Tallying the same-sex marriage states (UPDATED)
UPDATED 11:01 p.m. A federal judge in Nevada on Thursday night ordered state officials to stop enforcing the state’s ban on same-sex marriage, thus setting up the opportunity for gay and lesbian couples to get marriage licenses starting Friday morning. The order was issued by U.S. District Judge James C. Mahan. He was designated to take over the case on Wednesday, after District Judge Robert C. Jones took himself off of the case earlier that day. Judge Jones had upheld the Nevada ban in November 2012, and was reversed by the Ninth Circuit Court on Tuesday.
With some hesitancy in county clerks’ offices here and there, the campaign to open more states to same-sex marriage has now reached a majority: twenty-six states, plus Washington, D.C. Beyond the five states whose cases ended in the Supreme Court on Monday, adding to the nineteen that were counted before then, the legal process is at or near its end in two more: Colorado and Nevada.
The opportunities for gays and lesbians to get marriage licenses in Colorado began earlier in the week after both the U.S. Court of Appeals for the Tenth Circuit and the Colorado Supreme Court closed out cases before them.
And the option to marry also appeared on Thursday to be imminent in Nevada, where state officials were no longer defending a ban and a private advocacy group withdrew its legal protests in the Supreme Court and the U.S. Court of Appeals for the Ninth Circuit. (The withdrawal filings, containing no explanation for the move, are here and here.) After the private group pulled out of the case, the Ninth Circuit noted that its earlier order putting its decision into effect remained “in full force.”
It appears that West Virginia will soon be included, after its governor and attorney general said on Thursday that they would no longer carry on the court battle to save their state’s ban. Their state is included in the federal judiciary’s Fourth Circuit, and the nullification of the Virginia ban in the court of appeals for that region suggested that bans also would fall in the Carolinas and West Virginia.
In South Carolina, however, the state supreme court on Thursday ordered all probate judges in the state not to issue any marriage licenses, at least while the issue remained pending in a federal district court. The state’s highest court acted at the request of the state attorney general after the probate judge in Charleston County moved to issue a license to a lesbian couple.
In North Carolina, a federal trial judge on Thursday called for new briefs on what step should be taken next on the challenge to that state’s ban.

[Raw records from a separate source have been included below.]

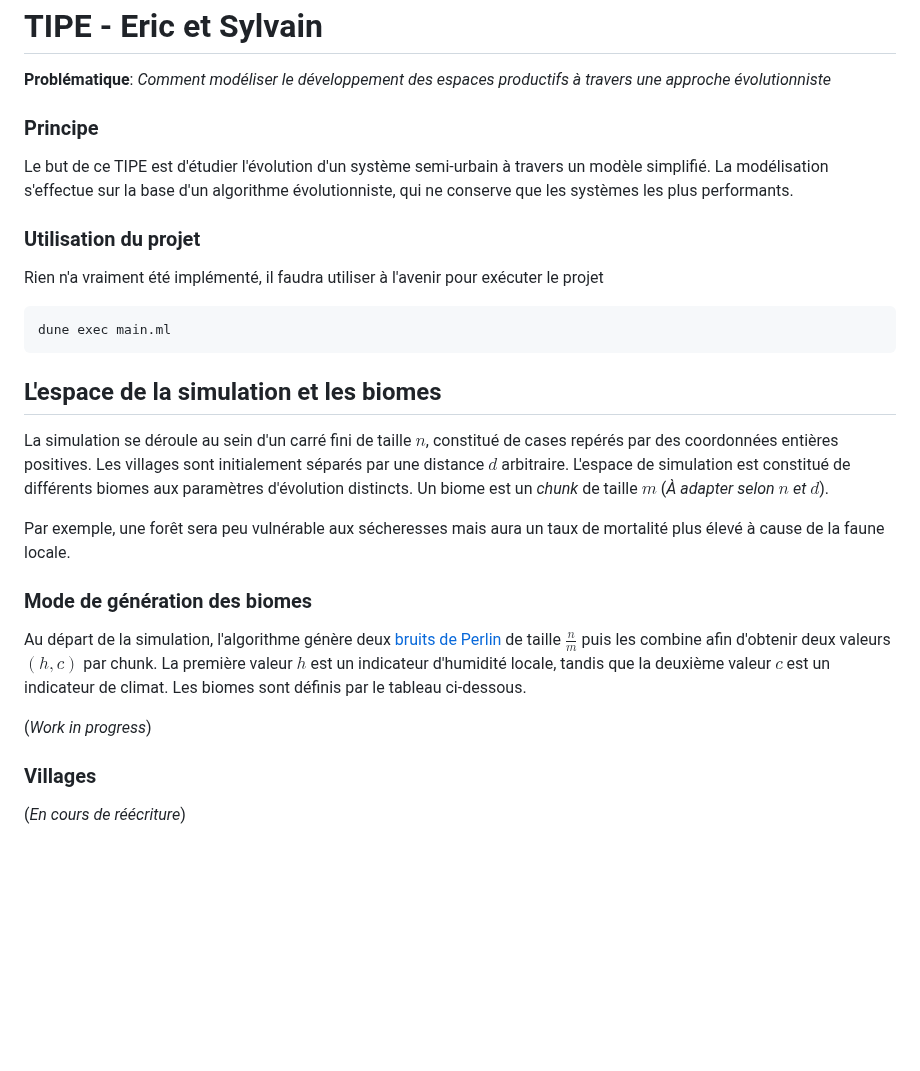
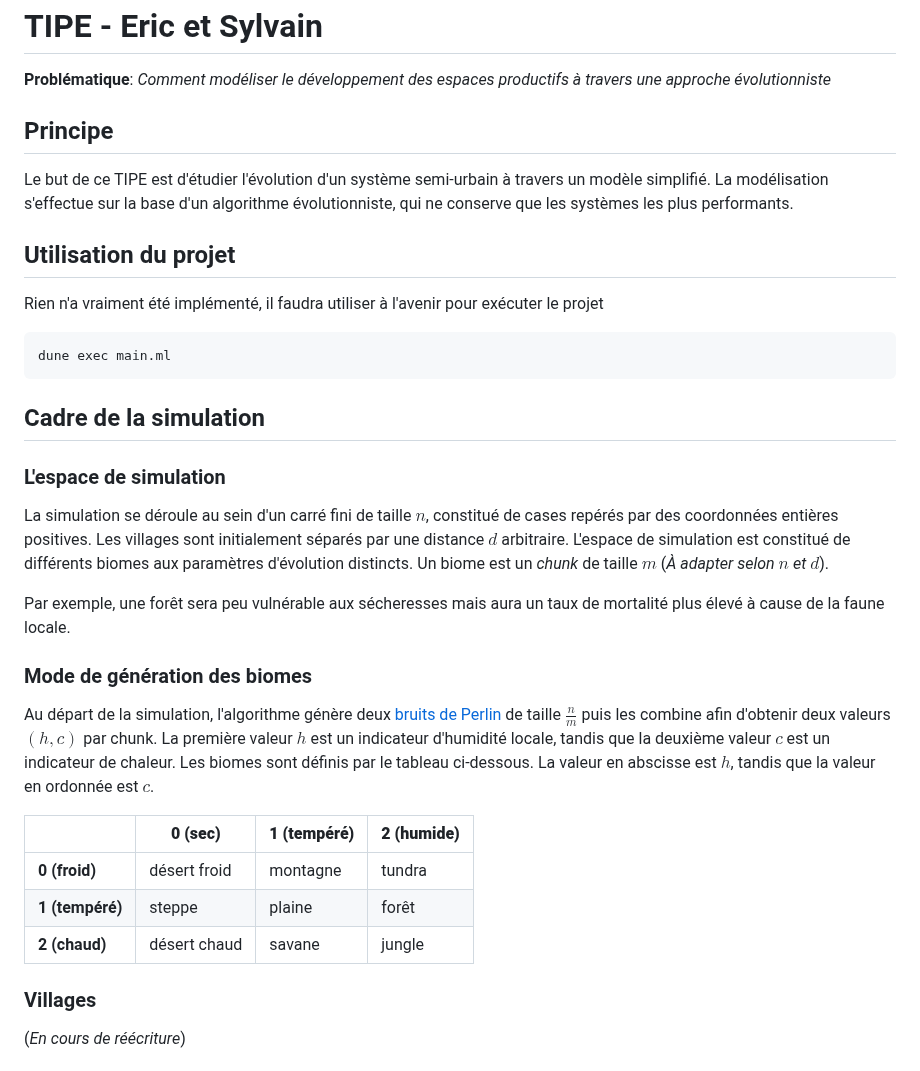
Before and after one commit to chipseater/TIPE, a Markdown page: README.md, the part around the change. Drawn GitHub-style; blank space fills up the shorter version.

Commit message:
[README] Added a biome lookup table

````diff
--- a/README.md
+++ b/README.md
@@ -2,11 +2,11 @@
 
 **Problématique**: *Comment modéliser le développement des espaces productifs à travers une approche évolutionniste*
 
-### Principe
+## Principe
 
 Le but de ce TIPE est d'étudier l'évolution d'un système semi-urbain à travers un modèle simplifié. La modélisation s'effectue sur la base d'un algorithme évolutionniste, qui ne conserve que les systèmes les plus performants.
 
-### Utilisation du projet
+## Utilisation du projet
 
 Rien n'a vraiment été implémenté, il faudra utiliser à l'avenir pour exécuter le projet
 ```
@@ -14,7 +14,9 @@ dune exec main.ml
 ```
 
 
-## L'espace de la simulation et les biomes
+## Cadre de la simulation
+
+### L'espace de simulation
 
 La simulation se déroule au sein d'un carré fini de taille $n$, constitué de cases repérés par des coordonnées entières positives. Les villages sont initialement séparés par une distance $d$ arbitraire. L'espace de simulation est constitué de différents biomes aux paramètres d'évolution distincts. Un biome est un *chunk* de taille $m$ (*À adapter selon* $n$ *et* $d$).
 
@@ -22,9 +24,13 @@ Par exemple, une forêt sera peu vulnérable aux sécheresses mais aura un taux
 
 ### Mode de génération des biomes
 
-Au départ de la simulation, l'algorithme génère deux [bruits de Perlin](https://fr.wikipedia.org/wiki/Bruit_de_Perlin) de taille $\frac{n}{m}$ puis les combine afin d'obtenir deux valeurs $(h, c)$ par chunk. La première valeur $h$ est un indicateur d'humidité locale, tandis que la deuxième valeur $c$ est un indicateur de climat. Les biomes sont définis par le tableau ci-dessous.
+Au départ de la simulation, l'algorithme génère deux [bruits de Perlin](https://fr.wikipedia.org/wiki/Bruit_de_Perlin) de taille $\frac{n}{m}$ puis les combine afin d'obtenir deux valeurs $(h, c)$ par chunk. La première valeur $h$ est un indicateur d'humidité locale, tandis que la deuxième valeur $c$ est un indicateur de chaleur. Les biomes sont définis par le tableau ci-dessous. La valeur en abscisse est $h$, tandis que la valeur en ordonnée est $c$.
 
-(*Work in progress*)
+|                 | **0 (sec)**  | **1 (tempéré)** | **2 (humide)** |
+|-----------------|--------------|-----------------|----------------|
+| **0 (froid)**   | désert froid | montagne        | tundra         |
+| **1 (tempéré)** | steppe       | plaine          | forêt          |
+| **2 (chaud)**   | désert chaud | savane          | jungle         |
 
 ### Villages
 
````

A decision by the Ninth Circuit on Tuesday to nullify a ban in Idaho (along with the ban in Nevada) created the likelihood that prohibitions would soon be set aside also in Alaska, Arizona, and Montana. However, Idaho has a challenge pending with Supreme Court Justice Anthony M. Kennedy; the same-sex couples involved in that case filed their response late Thursday afternoon, arguing that state officials “point to nothing that would justify” postponement of the Ninth Circuit decision “only days after the Court denied every other petition presenting the same claim.”
A decision by the Tenth Circuit against bans in Oklahoma and Utah (and left intact by the Supreme Court on Monday) suggested that similar prohibitions would be ended in Kansas and Wyoming. In Wyoming, a federal trial judge on Thursday scheduled a hearing for October 16 on whether to allow same-sex couples to begin marrying in that state. In Kansas, state officials have said they were studying the situation, but a state judge in a district in the Kansas City metropolitan area on Wednesday ordered clerks in that district to begin issuing marriage licenses to same-sex couples.
Developments in reaction to the Supreme Court’s action on Monday thus continued at the same accelerated pace that the courts have been following for the past sixteen months, with the prospect that, in a matter of days, as many as thirty-five states will be allowing gays and lesbians to marry — unless the Supreme Court should suddenly change its mind and opt to get involved.
A sign of the Court’s current view may come in the next day or so when it is expected to act on the Idaho case.